> _ACTION ITEM_
In the records, each line holding "Like" must be reported.

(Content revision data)

>>>>

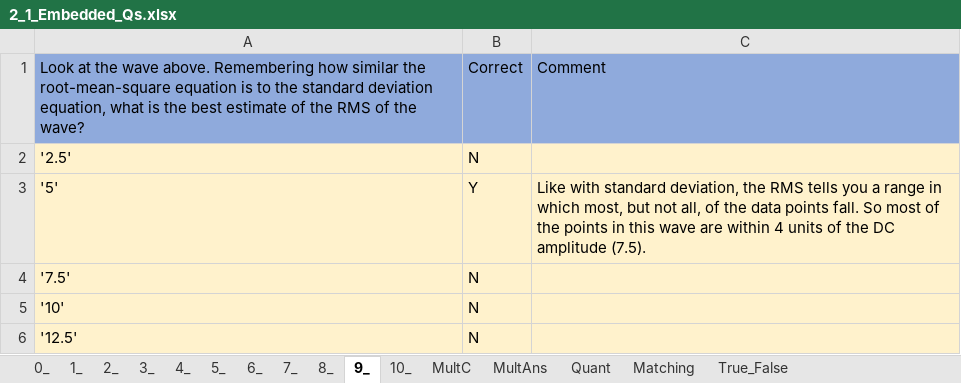
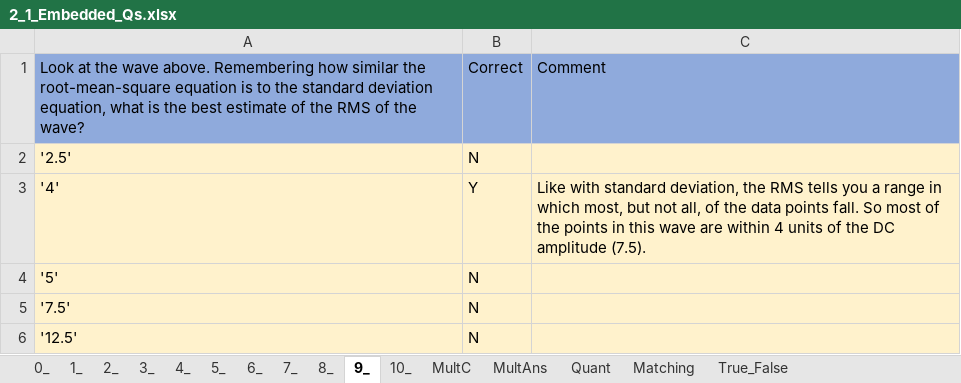
Before and after one commit to MAugspurger/Exper_Eng, an Excel workbook: 2_Signals/Embedded_Qs/2_1_Embedded_Qs.xlsx, sheet 9_, drawn as a sheet; values as stored, in another font and other column widths than the file's, no borders; removed rows and columns are numbered as before the commit, all else as after; the diff names each change by its address in the sheet, - before the commit and + after, or states it on an @@ line.

Commit message:
Add files via upload

```diff
--- a/2_Signals/Embedded_Qs/2_1_Embedded_Qs.xlsx (sheet 9_)
+++ b/2_Signals/Embedded_Qs/2_1_Embedded_Qs.xlsx (sheet 9_)
+row 3: '4' | Y | Like with standard deviation, the RMS tells you a range in which most, but not all, of the data points fall. So most of the points in this wave are within 4 units of the DC amplitude (7.5).
-B4: Y
+B4: N
-C4: Like with standard deviation, the RMS tells you a range in which most, but not all, of the data points fall. So most of the points in this wave are within 4 units of the DC amplitude (7.5).
+C4: (empty)
-row 5: '10' | N
```
Also changed, not shown: sheet 5_, sheet 10_.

<<<<

> _RESULT_
+row 3: '4' | Y | Like with standard deviation, the RMS tells you a range in which most, but not all, of the data points fall. So most of the points in this wave are within 4 units of the DC amplitude (7.5).
-C4: Like with standard deviation, the RMS tells you a range in which most, but not all, of the data points fall. So most of the points in this wave are within 4 units of the DC amplitude (7.5).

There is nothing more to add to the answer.